A California corporation name is the legal name of a business. This is the business name that is registered with the state and meets the secretary of state's required criteria.

California Corporation Name Requirements

California has a few requirements regarding corporation names, including:

  • The business name must not be similar to an existing corporation's name.
  • The business name must not mislead the public in any way.

Business owners can search the California secretary of state's website to see what names are available. It is a good idea to search for every word in your intended business name. Avoid using words that can be deceptive or imply that the business is something that it is not. Working with a lawyer can help you choose a corporation name that aligns with California's requirements.

Name Endings

Name endings are not always required in a California corporation name. However, if the business is a professional corporation, a name ending may be required. Corporation names should include one of the following:

  • Corporation.
  • Company.
  • LTC.
  • PC.
  • Professional Corporation.
  • Incorporation.
  • Incorporated.
  • Limited.
  • Co.
  • Inc.
  • LTD.

There may be additional requirements, depending on the nature of the business. Consult with a business lawyer to ensure that you are filing according to California's requirements.

Reserving a Name in California

It is possible to reserve a corporation name in the state of California. The problem with this, however, is that the name does not actually undergo a final decision until it is filed. It is possible to reserve a name that will not be approved later.

Once you have completed Form ARTS-GS, you will then submit it to the California secretary of state. Then, you will await approval or denial from the state.

Guidelines for Choosing a California Corporate Name

Keep these guidelines in mind when choosing a corporate name in the state of California:

  • California corporation names are only checked against other corporations. They are not checked against LLC's, LLP's, or general partnerships.
  • The secretary of state will not file a corporation name that could potentially mislead the public. Even corporation names with different end names could be considered to be misleading.
  • It is possible to have a corporate name similar to an out-of-state business name if the application is accompanied by a letter stating that it can be used by the original company.
  • The corporate name cannot imply that it is a government entity.
  • English alphabet and Arabic numbers are permitted in a corporation name. However, symbols are not.
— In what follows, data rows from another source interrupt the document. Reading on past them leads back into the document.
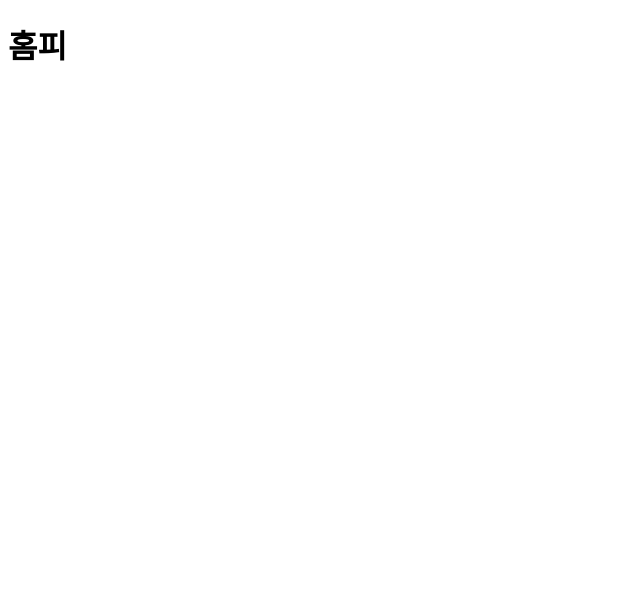
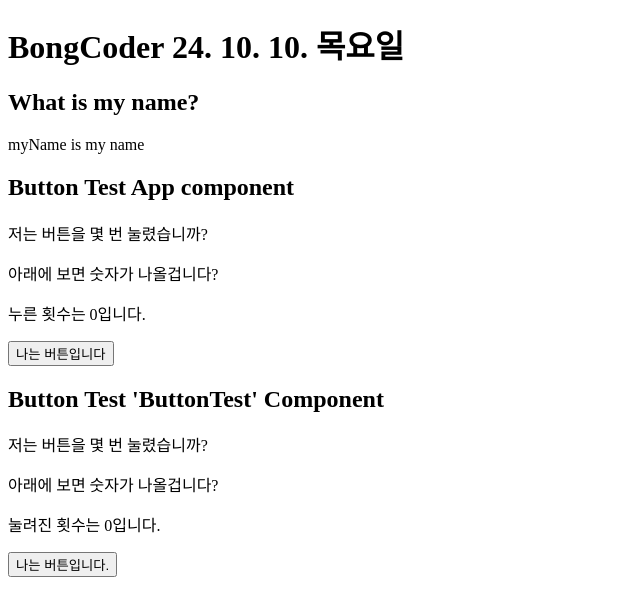
Before and after one commit to freebird920/bong-vite-react-example, a React (Vite) app: page / in a window 1280 px wide. Shown: the top 616 px of the page, without its empty margins (0-640 px from the left). Built offline with nearby package versions, Linux system fonts and the light colour scheme.

Commit message:
App 컴포넌트에 버튼 클릭 카운터 기능 추가 및 UI 수정

```diff
--- a/src/App.tsx
+++ b/src/App.tsx
@@ -1,7 +1,48 @@
-export default function App(){
+import { useState } from "react";
+
+export default function App() {
+  const [count, setCount] = useState(0);
+
+  function myFunction(myName: string): string {
+    return `myName is ${myName}`;
+  }
+
+  //void 함수는 반환값이 없는 함수의 유형을 말해. void를 반환 타입으로 선언하면 해당 함수는 어떤 값도 반환하지 않고, 단순히 내부의 로직을 실행할 뿐이야.
+  function onClickButton(): void {
+    setCount(count + 1);
+  }
+
+  const myWords = myFunction("my name");
+
   return (
     <>
-      <h1>홈피</h1>
+      <h1>BongCoder 24. 10. 10. 목요일</h1>
+      <h2>What is my name?</h2>
+      <p>{myWords}</p>
+
+      <h2>Button Test App component</h2>
+      <p>저는 버튼을 몇 번 눌렸습니까?</p>
+      <p>아래에 보면 숫자가 나올겁니다? </p>
+      <p>누른 횟수는 {count}입니다.</p>
+      <button onClick={onClickButton}>나는 버튼입니다</button>
+
+      <ButtonTest />
     </>
-  )
-};
+  );
+}
+
+function ButtonTest() {
+  const [count, setCount] = useState(0);
+  const onClickButton = () => {
+    setCount(count + 1);
+  };
+  return (
+    <>
+      <h2>Button Test 'ButtonTest' Component</h2>
+      <p>저는 버튼을 몇 번 눌렸습니까?</p>
+      <p>아래에 보면 숫자가 나올겁니다? </p>
+      <p>눌려진 횟수는 {count}입니다.</p>
+      <button onClick={onClickButton}>나는 버튼입니다.</button>
+    </>
+  );
+}
```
Additionally, uppercase, lowercase, and font are not translated to the business name.
  • Any corporate names that include words such as "bank" or "trust" must be accompanied with a Certificate of Approval from the Commissioner of Financial Institutions.
  • Any corporate names that include the words "credit union" must also be accompanied by a Certificate of Approval from the commissioner of financial institutions.
  • Businesses that provide insurance must include a Certificate of the California Insurance Commissioner approval.
  • Businesses that intend to use the word "cooperative" must follow the requirements listed in the California Corporations Code.
  • All close corporations must include the word "corporation," "incorporated," or "limited" in the business name.
  • All corporation names must comply with naming requirements set by their regulatory agency.
  • Business names may not use the corporation title unless they follow these state of California requirements.

Changing a Corporation Name in California

It is possible to change your corporation name in California after you have already filed one name. Changing a corporation name requires the following steps:

  • Hold a special meeting with the corporation's board of directors.
  • Create a Certificate of Amendment in the Articles of Incorporation.
  • File the original and two additional copies with the California secretary of state. The filing fee is $30. If a business wishes to expedite this process, it can pay an additional $350.

The approval process can take a few months. The state is currently taking about two months to process corporation names. It is important to have all the required documents to prevent any problems from lengthening the process. Always do a search ahead of time to see if your intended corporation name is available.

The state of California has many requirements for creating a corporation name. If you need help with a California corporation name, you can post your legal need on UpCounsel's marketplace. UpCounsel accepts only the top 5 percent of lawyers to its site. Lawyers on UpCounsel come from law schools such as Harvard Law and Yale Law and average 14 years of legal experience, including work with or on behalf of companies like Google, Stripe, and Twilio.